User interface change data
◇ ◇ ◇

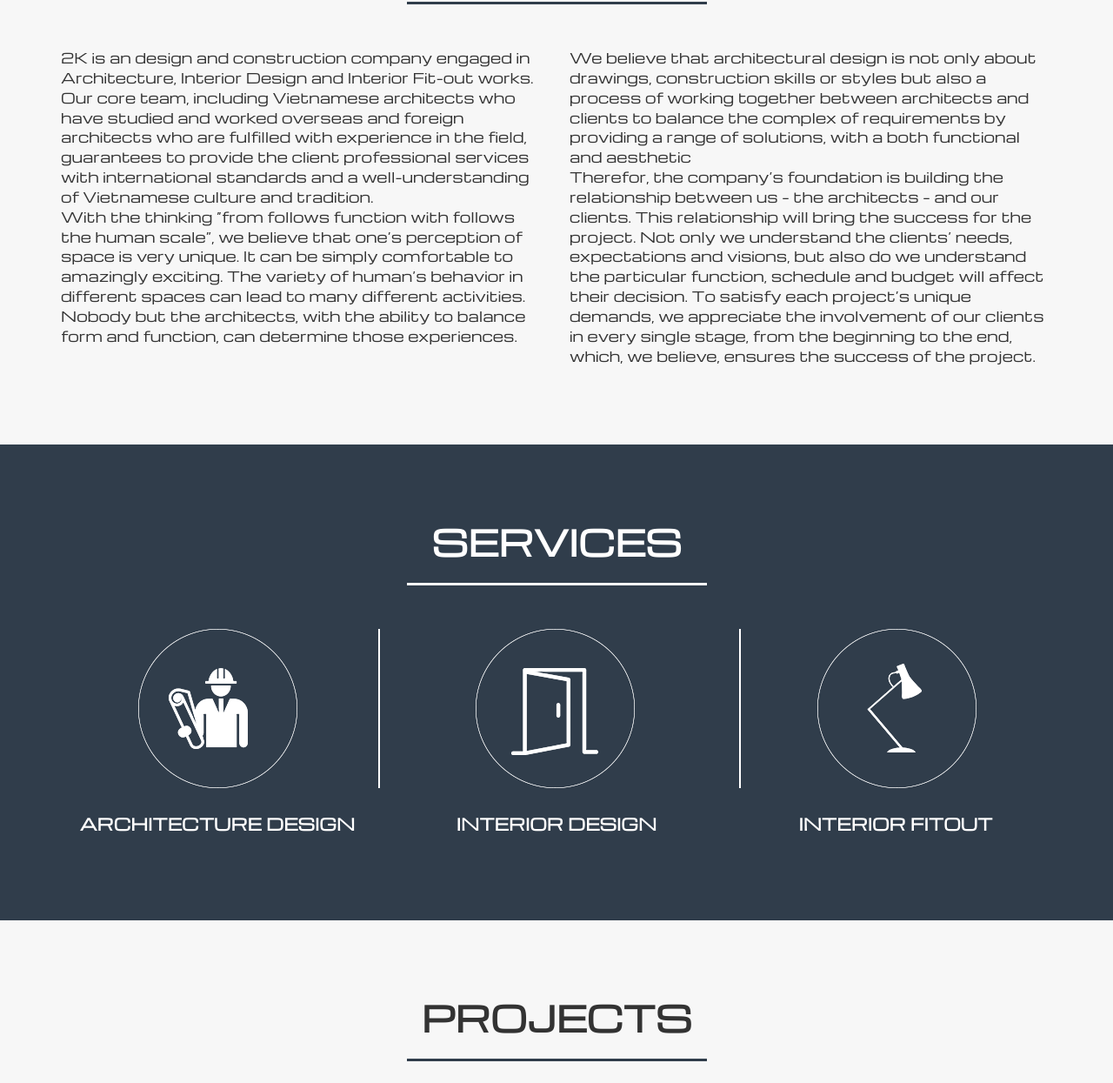
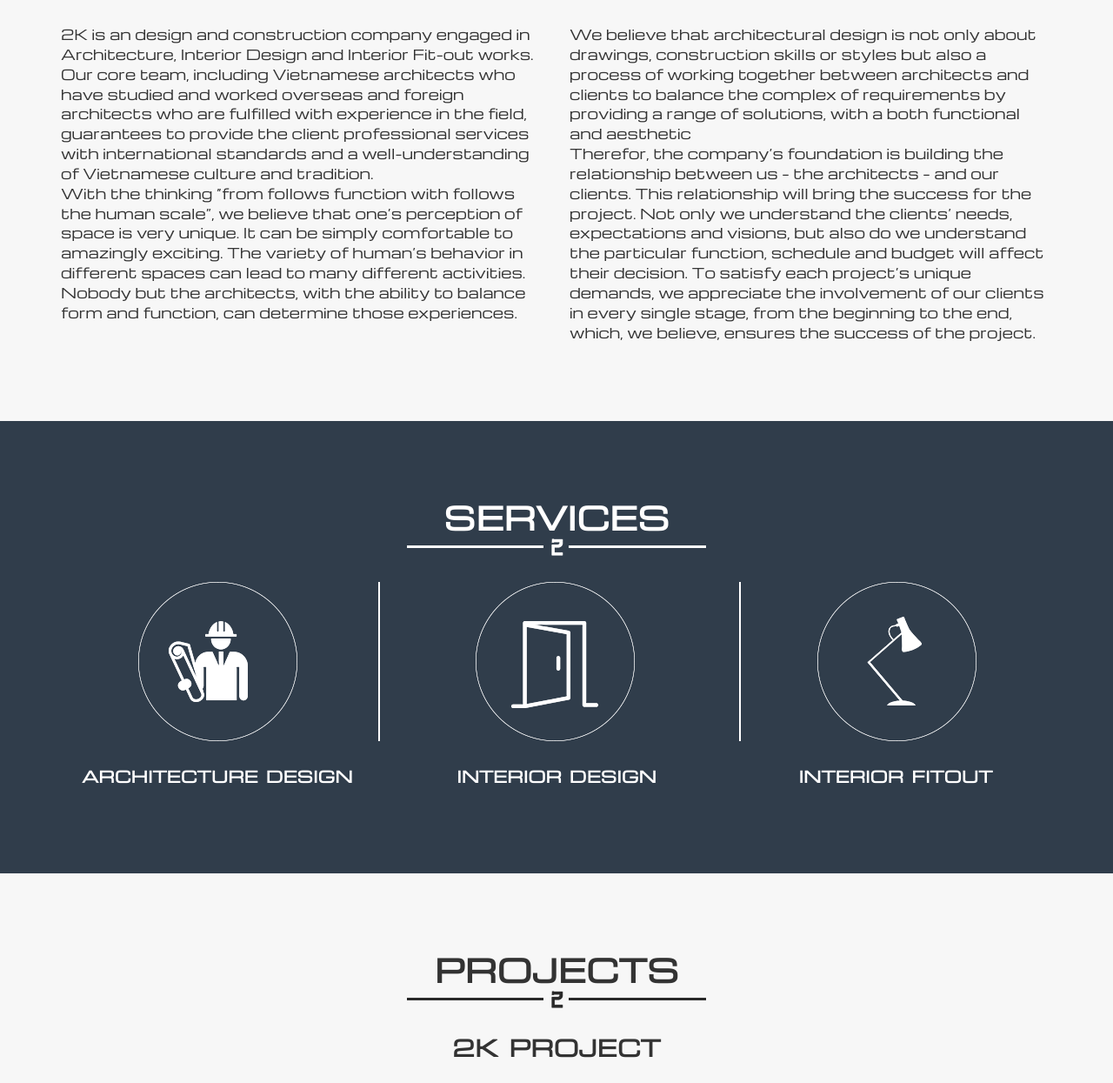
Before and after one commit to rexey3s/2k-architect, a plain HTML site: page index.html in a window 1280 px wide. Shown: the part 545-1790 px from the top of the page at 87% size. Drawn offline with nearby package versions, Linux system fonts and the light colour scheme.

Commit message:
Add font Eurostile LT

```diff
--- a/index.html
+++ b/index.html
@@ -135,10 +135,10 @@
             <div class="row" >
                 <div class="col-lg-12 text-center" >
                     <h1>About Us</h1>
-                    <hr class="star-primary">
+                    <img src="img/Icon-support/lineBlack.png" />
                 </div>
             </div>
-            <div class="row" style="margin-top:20px">
+            <div class="row" style="margin-top:30px">
                 <div class="col-md-6 ">
                     <p>2K is an design and construction company engaged in Architecture, Interior Design and Interior Fit-out works. Our core team, including Vietnamese architects who have studied and worked overseas and foreign architects who are fulfilled with experience in the field, guarantees to provide the client professional services with international standards and a well-understanding of Vietnamese culture and tradition.</br>
                     With the thinking “from follows function with follows the human scale”, we believe that one’s perception of space is very unique. It can be simply comfortable to amazingly exciting. The variety of human’s behavior in different spaces can lead to many different activities. Nobody but the architects, with the ability to balance form and function, can determine those experiences.
@@ -161,11 +161,11 @@
                 <div class="col-lg-12">
                     <div class="col-lg-12 text-center">
                         <h1>Services</h1>
-                        <hr class="star-success">
+                    <img src="img/Icon-support/lineWhite.png" />
                     </div>
                 </div>
             </div>
-            <div class="row text-center" style="margin-top: 20px;">
+            <div class="row text-center" style="margin-top: 30px;">
                 <div class="col-md-4">
                     <div>
                     <img src="img/service/Services A.png" alt="ServiceA" />
@@ -201,7 +201,7 @@
                 <div class="col-lg-12">
                     <div class="col-lg-12 text-center">
                         <h1>Projects</h1>
-                        <hr class="star-primary">
+                        <img src="img/Icon-support/lineBlack.png" />
                     </div>
                 </div>
             </div>
@@ -451,11 +451,11 @@
                 <div class="col-lg-12">
                     <div class="col-lg-12 text-center">
                         <h1>People</h1>
-                        <hr class="star-success">
+                    <img src="img/Icon-support/lineWhite.png" />
                     </div>
                 </div>
             </div>
-            <div class="row" style="margin-top: 10px;">
+            <div class="row" style="margin-top: 30px;">
                 <div class="col-xs-6">
                     <a href="#teamModal1" class="team-member" data-toggle="modal">
                         <img src="img/People/People A.png" class="img-responsive img-circle" alt="">
--- /dev/null
+++ b/less/font.less
@@ -0,0 +1,5 @@
+@font-face {
+    font-family: "Eurostile LT";
+    font-weight: normal;
+    src: url(../fonts/Eurostile_Extended_2.ttf);
+}
--- a/less/freelancer.less
+++ b/less/freelancer.less
@@ -1,6 +1,6 @@
 @import "variables.less";
 @import "mixins.less";
-
+@import "font.less";
 body {
 	overflow-x: hidden;
 	font-family: "Michroma", sans-serif;
@@ -19,10 +19,10 @@ a.active {
 	outline: none;
 }
 h1 {
-	font-size: 30pt;
+	font-size: 28pt;
 }
 h2 {
-	font-size: 25pt;
+	font-size: 24pt;
 }
 h3 {
 	font-size: 20pt;
@@ -34,7 +34,7 @@ body {
 	font-size: 12pt;
 }
 h1, h2, h3, h4, h5, h6 {
-	font-family: "Michroma", "Montserrat", "Helvetica Neue", Helvetica, Arial, sans-serif;
+	font-family: "Eurostile LT", "Montserrat", "Helvetica Neue", Helvetica, Arial, sans-serif;
 	text-transform: uppercase;
 	font-weight: bolder;
 }
@@ -56,7 +56,7 @@ hr.star-success:after {
     // content: "\f005";
     content: "2";
     // font-family: FontAwesome;
-	font-family: "Michroma", "Montserrat", "Helvetica Neue", Helvetica, Arial, sans-serif;
+	font-family: "Eurostile LT", "Montserrat", "Helvetica Neue", Helvetica, Arial, sans-serif;
     display: inline-block;
     position: relative;
     top: -0.8em;
@@ -113,7 +113,7 @@ header {
 	.intro-text {
 		.name {
 			display: block;
-			font-family: "Michroma", "Montserrat", "Helvetica Neue", Helvetica, Arial, sans-serif;
+			font-family: "Eurostile LT", "Montserrat", "Helvetica Neue", Helvetica, Arial, sans-serif;
 			text-transform: uppercase;
 			font-weight: 700;
 			font-size: 2em;
@@ -172,7 +172,7 @@ header {
 
 .navbar {
 	background-color: @nav-color;
-	font-family: "Michroma", "Montserrat", "Helvetica Neue", Helvetica, Arial, sans-serif;
+	font-family: "Eurostile LT", "Montserrat", "Helvetica Neue", Helvetica, Arial, sans-serif;
 	color: @font-white;
 	text-transform: uppercase;
 	// font-weight: 700;
```
Also changed, not shown: css/freelancer.css, fonts/Eurostile_Extended_2.ttf (added), fonts/Eurostile_LT_Condensed.ttf (added), img/Icon-support/16963-200.png (added), img/Icon-support/16975-200.png (added), img/Icon-support/GRAY.png (added), img/Icon-support/lineBlack.png (added), img/Icon-support/lineWhite.png (added), img/Icon-support/logo.png (added).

◇ ◇ ◇

DESCRIPTION OF THE TASK |
Set every record down exactly, omitting pictures.

SOLUTION |
Before and after one commit to rexey3s/2k-architect, a plain HTML site: page index.html in a window 1280 px wide. Shown: the part 545-1790 px from the top of the page at 87% size. Drawn offline with nearby package versions, Linux system fonts and the light colour scheme.

Commit message:
Add font Eurostile LT

```diff
--- a/index.html
+++ b/index.html
@@ -135,10 +135,10 @@
             <div class="row" >
                 <div class="col-lg-12 text-center" >
                     <h1>About Us</h1>
-                    <hr class="star-primary">
+                    <img src="img/Icon-support/lineBlack.png" />
                 </div>
             </div>
-            <div class="row" style="margin-top:20px">
+            <div class="row" style="margin-top:30px">
                 <div class="col-md-6 ">
                     <p>2K is an design and construction company engaged in Architecture, Interior Design and Interior Fit-out works. Our core team, including Vietnamese architects who have studied and worked overseas and foreign architects who are fulfilled with experience in the field, guarantees to provide the client professional services with international standards and a well-understanding of Vietnamese culture and tradition.</br>
                     With the thinking “from follows function with follows the human scale”, we believe that one’s perception of space is very unique. It can be simply comfortable to amazingly exciting. The variety of human’s behavior in different spaces can lead to many different activities. Nobody but the architects, with the ability to balance form and function, can determine those experiences.
@@ -161,11 +161,11 @@
                 <div class="col-lg-12">
                     <div class="col-lg-12 text-center">
                         <h1>Services</h1>
-                        <hr class="star-success">
+                    <img src="img/Icon-support/lineWhite.png" />
                     </div>
                 </div>
             </div>
-            <div class="row text-center" style="margin-top: 20px;">
+            <div class="row text-center" style="margin-top: 30px;">
                 <div class="col-md-4">
                     <div>
                     <img src="img/service/Services A.png" alt="ServiceA" />
@@ -201,7 +201,7 @@
                 <div class="col-lg-12">
                     <div class="col-lg-12 text-center">
                         <h1>Projects</h1>
-                        <hr class="star-primary">
+                        <img src="img/Icon-support/lineBlack.png" />
                     </div>
                 </div>
             </div>
@@ -451,11 +451,11 @@
                 <div class="col-lg-12">
                     <div class="col-lg-12 text-center">
                         <h1>People</h1>
-                        <hr class="star-success">
+                    <img src="img/Icon-support/lineWhite.png" />
                     </div>
                 </div>
             </div>
-            <div class="row" style="margin-top: 10px;">
+            <div class="row" style="margin-top: 30px;">
                 <div class="col-xs-6">
                     <a href="#teamModal1" class="team-member" data-toggle="modal">
                         <img src="img/People/People A.png" class="img-responsive img-circle" alt="">
--- /dev/null
+++ b/less/font.less
@@ -0,0 +1,5 @@
+@font-face {
+    font-family: "Eurostile LT";
+    font-weight: normal;
+    src: url(../fonts/Eurostile_Extended_2.ttf);
+}
--- a/less/freelancer.less
+++ b/less/freelancer.less
@@ -1,6 +1,6 @@
 @import "variables.less";
 @import "mixins.less";
-
+@import "font.less";
 body {
 	overflow-x: hidden;
 	font-family: "Michroma", sans-serif;
@@ -19,10 +19,10 @@ a.active {
 	outline: none;
 }
 h1 {
-	font-size: 30pt;
+	font-size: 28pt;
 }
 h2 {
-	font-size: 25pt;
+	font-size: 24pt;
 }
 h3 {
 	font-size: 20pt;
@@ -34,7 +34,7 @@ body {
 	font-size: 12pt;
 }
 h1, h2, h3, h4, h5, h6 {
-	font-family: "Michroma", "Montserrat", "Helvetica Neue", Helvetica, Arial, sans-serif;
+	font-family: "Eurostile LT", "Montserrat", "Helvetica Neue", Helvetica, Arial, sans-serif;
 	text-transform: uppercase;
 	font-weight: bolder;
 }
@@ -56,7 +56,7 @@ hr.star-success:after {
     // content: "\f005";
     content: "2";
     // font-family: FontAwesome;
-	font-family: "Michroma", "Montserrat", "Helvetica Neue", Helvetica, Arial, sans-serif;
+	font-family: "Eurostile LT", "Montserrat", "Helvetica Neue", Helvetica, Arial, sans-serif;
     display: inline-block;
     position: relative;
     top: -0.8em;
@@ -113,7 +113,7 @@ header {
 	.intro-text {
 		.name {
 			display: block;
-			font-family: "Michroma", "Montserrat", "Helvetica Neue", Helvetica, Arial, sans-serif;
+			font-family: "Eurostile LT", "Montserrat", "Helvetica Neue", Helvetica, Arial, sans-serif;
 			text-transform: uppercase;
 			font-weight: 700;
 			font-size: 2em;
@@ -172,7 +172,7 @@ header {
 
 .navbar {
 	background-color: @nav-color;
-	font-family: "Michroma", "Montserrat", "Helvetica Neue", Helvetica, Arial, sans-serif;
+	font-family: "Eurostile LT", "Montserrat", "Helvetica Neue", Helvetica, Arial, sans-serif;
 	color: @font-white;
 	text-transform: uppercase;
 	// font-weight: 700;
```
Also changed, not shown: css/freelancer.css, fonts/Eurostile_Extended_2.ttf (added), fonts/Eurostile_LT_Condensed.ttf (added), img/Icon-support/16963-200.png (added), img/Icon-support/16975-200.png (added), img/Icon-support/GRAY.png (added), img/Icon-support/lineBlack.png (added), img/Icon-support/lineWhite.png (added), img/Icon-support/logo.png (added).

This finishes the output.